Work task
Please print the records below exactly as they are.

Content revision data
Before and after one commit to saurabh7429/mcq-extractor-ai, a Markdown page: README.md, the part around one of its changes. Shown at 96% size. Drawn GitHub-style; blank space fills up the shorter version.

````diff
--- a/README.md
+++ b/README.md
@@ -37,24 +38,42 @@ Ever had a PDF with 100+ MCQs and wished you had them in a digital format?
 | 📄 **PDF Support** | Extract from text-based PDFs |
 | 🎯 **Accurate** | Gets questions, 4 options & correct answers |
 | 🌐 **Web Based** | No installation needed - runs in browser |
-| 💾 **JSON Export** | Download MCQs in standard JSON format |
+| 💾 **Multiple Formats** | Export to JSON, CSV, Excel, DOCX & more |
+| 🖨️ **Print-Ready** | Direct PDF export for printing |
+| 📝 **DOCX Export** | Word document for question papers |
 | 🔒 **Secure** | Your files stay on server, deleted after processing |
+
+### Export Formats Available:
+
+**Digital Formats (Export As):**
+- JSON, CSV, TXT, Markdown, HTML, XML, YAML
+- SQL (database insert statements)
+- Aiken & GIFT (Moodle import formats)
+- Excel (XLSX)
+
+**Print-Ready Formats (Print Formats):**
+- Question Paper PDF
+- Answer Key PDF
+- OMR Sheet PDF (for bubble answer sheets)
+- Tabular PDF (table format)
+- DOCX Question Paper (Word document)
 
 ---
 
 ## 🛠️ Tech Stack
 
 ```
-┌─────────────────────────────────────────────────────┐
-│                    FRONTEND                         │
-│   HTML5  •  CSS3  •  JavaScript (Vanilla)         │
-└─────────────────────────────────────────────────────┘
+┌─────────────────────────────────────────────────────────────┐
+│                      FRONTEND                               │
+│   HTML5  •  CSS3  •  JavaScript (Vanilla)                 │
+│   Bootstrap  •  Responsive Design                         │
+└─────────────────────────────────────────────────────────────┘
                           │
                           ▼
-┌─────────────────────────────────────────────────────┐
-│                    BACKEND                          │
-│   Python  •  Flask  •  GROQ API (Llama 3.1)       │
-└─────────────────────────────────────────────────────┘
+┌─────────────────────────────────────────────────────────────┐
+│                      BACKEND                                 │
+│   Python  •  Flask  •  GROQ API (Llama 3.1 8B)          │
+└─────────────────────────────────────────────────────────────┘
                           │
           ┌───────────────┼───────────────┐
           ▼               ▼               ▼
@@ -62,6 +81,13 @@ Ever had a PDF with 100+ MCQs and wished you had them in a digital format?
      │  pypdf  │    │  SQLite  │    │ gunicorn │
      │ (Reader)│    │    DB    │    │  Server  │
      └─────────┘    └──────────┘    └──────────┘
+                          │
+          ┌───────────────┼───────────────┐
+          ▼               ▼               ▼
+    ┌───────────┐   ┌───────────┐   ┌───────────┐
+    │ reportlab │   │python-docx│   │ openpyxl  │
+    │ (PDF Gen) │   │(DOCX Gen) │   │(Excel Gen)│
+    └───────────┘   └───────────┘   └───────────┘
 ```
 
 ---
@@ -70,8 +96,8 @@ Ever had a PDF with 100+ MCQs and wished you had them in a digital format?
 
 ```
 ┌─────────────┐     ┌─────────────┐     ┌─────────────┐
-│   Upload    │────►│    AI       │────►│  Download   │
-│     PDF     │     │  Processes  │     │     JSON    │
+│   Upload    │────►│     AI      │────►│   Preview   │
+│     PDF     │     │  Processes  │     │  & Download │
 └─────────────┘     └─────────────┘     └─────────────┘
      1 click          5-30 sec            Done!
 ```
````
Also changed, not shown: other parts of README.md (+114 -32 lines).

Expected output
Before and after one commit to saurabh7429/mcq-extractor-ai, a Markdown page: README.md, the part around one of its changes. Shown at 96% size. Drawn GitHub-style; blank space fills up the shorter version.

````diff
--- a/README.md
+++ b/README.md
@@ -37,24 +38,42 @@ Ever had a PDF with 100+ MCQs and wished you had them in a digital format?
 | 📄 **PDF Support** | Extract from text-based PDFs |
 | 🎯 **Accurate** | Gets questions, 4 options & correct answers |
 | 🌐 **Web Based** | No installation needed - runs in browser |
-| 💾 **JSON Export** | Download MCQs in standard JSON format |
+| 💾 **Multiple Formats** | Export to JSON, CSV, Excel, DOCX & more |
+| 🖨️ **Print-Ready** | Direct PDF export for printing |
+| 📝 **DOCX Export** | Word document for question papers |
 | 🔒 **Secure** | Your files stay on server, deleted after processing |
+
+### Export Formats Available:
+
+**Digital Formats (Export As):**
+- JSON, CSV, TXT, Markdown, HTML, XML, YAML
+- SQL (database insert statements)
+- Aiken & GIFT (Moodle import formats)
+- Excel (XLSX)
+
+**Print-Ready Formats (Print Formats):**
+- Question Paper PDF
+- Answer Key PDF
+- OMR Sheet PDF (for bubble answer sheets)
+- Tabular PDF (table format)
+- DOCX Question Paper (Word document)
 
 ---
 
 ## 🛠️ Tech Stack
 
 ```
-┌─────────────────────────────────────────────────────┐
-│                    FRONTEND                         │
-│   HTML5  •  CSS3  •  JavaScript (Vanilla)         │
-└─────────────────────────────────────────────────────┘
+┌─────────────────────────────────────────────────────────────┐
+│                      FRONTEND                               │
+│   HTML5  •  CSS3  •  JavaScript (Vanilla)                 │
+│   Bootstrap  •  Responsive Design                         │
+└─────────────────────────────────────────────────────────────┘
                           │
                           ▼
-┌─────────────────────────────────────────────────────┐
-│                    BACKEND                          │
-│   Python  •  Flask  •  GROQ API (Llama 3.1)       │
-└─────────────────────────────────────────────────────┘
+┌─────────────────────────────────────────────────────────────┐
+│                      BACKEND                                 │
+│   Python  •  Flask  •  GROQ API (Llama 3.1 8B)          │
+└─────────────────────────────────────────────────────────────┘
                           │
           ┌───────────────┼───────────────┐
           ▼               ▼               ▼
@@ -62,6 +81,13 @@ Ever had a PDF with 100+ MCQs and wished you had them in a digital format?
      │  pypdf  │    │  SQLite  │    │ gunicorn │
      │ (Reader)│    │    DB    │    │  Server  │
      └─────────┘    └──────────┘    └──────────┘
+                          │
+          ┌───────────────┼───────────────┐
+          ▼               ▼               ▼
+    ┌───────────┐   ┌───────────┐   ┌───────────┐
+    │ reportlab │   │python-docx│   │ openpyxl  │
+    │ (PDF Gen) │   │(DOCX Gen) │   │(Excel Gen)│
+    └───────────┘   └───────────┘   └───────────┘
 ```
 
 ---
@@ -70,8 +96,8 @@ Ever had a PDF with 100+ MCQs and wished you had them in a digital format?
 
 ```
 ┌─────────────┐     ┌─────────────┐     ┌─────────────┐
-│   Upload    │────►│    AI       │────►│  Download   │
-│     PDF     │     │  Processes  │     │     JSON    │
+│   Upload    │────►│     AI      │────►│   Preview   │
+│     PDF     │     │  Processes  │     │  & Download │
 └─────────────┘     └─────────────┘     └─────────────┘
      1 click          5-30 sec            Done!
 ```
````
Also changed, not shown: other parts of README.md (+114 -32 lines).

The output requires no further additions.